Wednesday, November 11, 2009

Faith And Filth In Fiction

The Lord keeps working in mysterious ways, meaning that despite my review of Shelley Shepard Gray’s Christian-inspirational novel ‘Hidden’ last year, Avon Inspire, an imprint of Harper Collins, continues to dubiously honour me with its publications. The latest two arrivals are by Lori Copeland, who in 1995 “sensed that God was calling her to use her gift of writing to honour Him”. This is how I came to own a promotional copy of ‘Twice Loved’, whose front cover posits the question: Will Willow sacrifice her future security for a chance at true love?

In ‘Hidden’, I did indeed find much that was hidden – namely, sex, dressed up as inspirational fiction. I opened a random page of ‘Twice Loved’ (page 119, for those of you who want to jump to the saucy bits) and discovered much the same. “I believe the Gray boys sing well enough, the judge said. But when the new organ arrives, the service will improve enormously.” I say! And further down the same page, a character called Silas announces, “Best beef I’ve had in months.” Uncle Wallace responds, “Wait until you taste the fudge cake.” You can feel the homo-sensuality oozing off the page as these nineteenth century ‘gentlemen’ discuss supposedly mundane matters.

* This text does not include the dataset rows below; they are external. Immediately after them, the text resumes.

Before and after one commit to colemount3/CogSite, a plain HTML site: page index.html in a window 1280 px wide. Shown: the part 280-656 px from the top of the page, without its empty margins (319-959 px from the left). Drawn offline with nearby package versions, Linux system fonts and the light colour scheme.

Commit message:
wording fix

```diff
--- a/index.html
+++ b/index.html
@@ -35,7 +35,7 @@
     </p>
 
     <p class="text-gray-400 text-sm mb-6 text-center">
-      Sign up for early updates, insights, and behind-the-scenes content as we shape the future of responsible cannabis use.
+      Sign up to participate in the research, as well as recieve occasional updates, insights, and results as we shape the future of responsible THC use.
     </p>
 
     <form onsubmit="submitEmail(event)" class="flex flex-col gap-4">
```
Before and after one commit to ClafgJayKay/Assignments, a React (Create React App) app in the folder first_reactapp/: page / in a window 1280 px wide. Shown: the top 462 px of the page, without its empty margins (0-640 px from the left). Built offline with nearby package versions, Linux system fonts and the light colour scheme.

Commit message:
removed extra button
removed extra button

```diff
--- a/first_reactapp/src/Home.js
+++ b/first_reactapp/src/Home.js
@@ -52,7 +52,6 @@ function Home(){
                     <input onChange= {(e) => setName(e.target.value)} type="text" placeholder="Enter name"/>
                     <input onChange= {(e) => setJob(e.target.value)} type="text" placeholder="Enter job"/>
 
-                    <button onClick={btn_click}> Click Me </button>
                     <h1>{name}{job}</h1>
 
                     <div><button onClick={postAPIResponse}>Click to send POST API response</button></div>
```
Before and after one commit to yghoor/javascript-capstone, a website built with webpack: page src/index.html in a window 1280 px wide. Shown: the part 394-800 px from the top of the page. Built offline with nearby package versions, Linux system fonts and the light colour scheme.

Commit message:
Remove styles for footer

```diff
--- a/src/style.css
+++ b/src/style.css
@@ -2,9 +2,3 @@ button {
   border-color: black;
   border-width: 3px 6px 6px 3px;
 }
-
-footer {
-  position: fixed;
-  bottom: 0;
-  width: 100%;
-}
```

Thinly veiled eroticism aside, let’s cut to the plot. The Civil War’s just finished, and Silas, the bloke who likes a portion of good beef, is beyond middle age, well off, and wooing Willow, the new 19-year-old school teacher at Thunder Ridge, Texas, who’s rolled into town after being advised of his availability, accidentally setting fire to the town saw mill on the day of her arrival. (It happens. And according to the narrative, the fire would “later be compared to the Second Coming” – how much later I’m not sure, given that according to a quick search on Google News, the Second Coming still hasn’t come).

So anyway, Willow thinks that hooking up with beefy Silas would be okay, because she’d have no money worries, and her mates Copper and Audrey, who’ve come along too, would be provided for. End of story, materially happy ever after. But wait, inspirational fiction fans, there’s another character who’s not middle-aged and wealthy, he’s young and dashing and called Tucker (yes, he really is). He owns the saw mill that the heroine reduced to ashes, and he makes Willow weep with his “impossibly good looks and headstrong manner”.

I won’t keep you in suspense any more than I kept myself in suspense (spoiler alert here for all you Lori Copeland addicts), so let’s once again make a beeline for the book’s final page. “Lunging, Tucker seized Willow by the waist and took her with him into the ditch.” You dirty Tucker! “For the first time in a long time, Thunder Ridge was wet.” And the final paragraph begins, “A grin split Willow’s features.” Silas, in case you’re worried about the old fella, cops off with Copper instead.

Having merely perused the text, it seems only fair to tackle some of the 12 questions that the author asks at the end of the book, as though conducting a Sunday school class for a particularly backward group of under-5s. “It seldom rains in Thunder Ridge – just thunder and lightning. Still, the townspeople won’t move away. They prefer to stay and trust in God to send rain. Have you ever been in a position where all you could do was pray and trust? Did God come through for you?”

I wonder what Ms Copeland’s answer is for those who prayed and trusted, but ended up drowning, or shot, or crashing, or uncured anyway. That they didn’t trust and pray hard enough? It’s nice in fiction when God comes through for the characters, but what’s the explanation when prayer doesn’t work in real life? That God likes some of us better than others? Is the entity that created our world and our universe and, I suppose, all the elliptical galaxies and spiral galaxies and irregular galaxies too, is he answering prayers based on some arbitrary code of judgment we have to guess at according to those he chooses to “come through” for? Blimey, it’s enough to make you keep your hands off the fudge cake just in case God disapproves and holds it against you when your plane’s going down and you’re praying and trusting that he’s going to step in and fix the engines.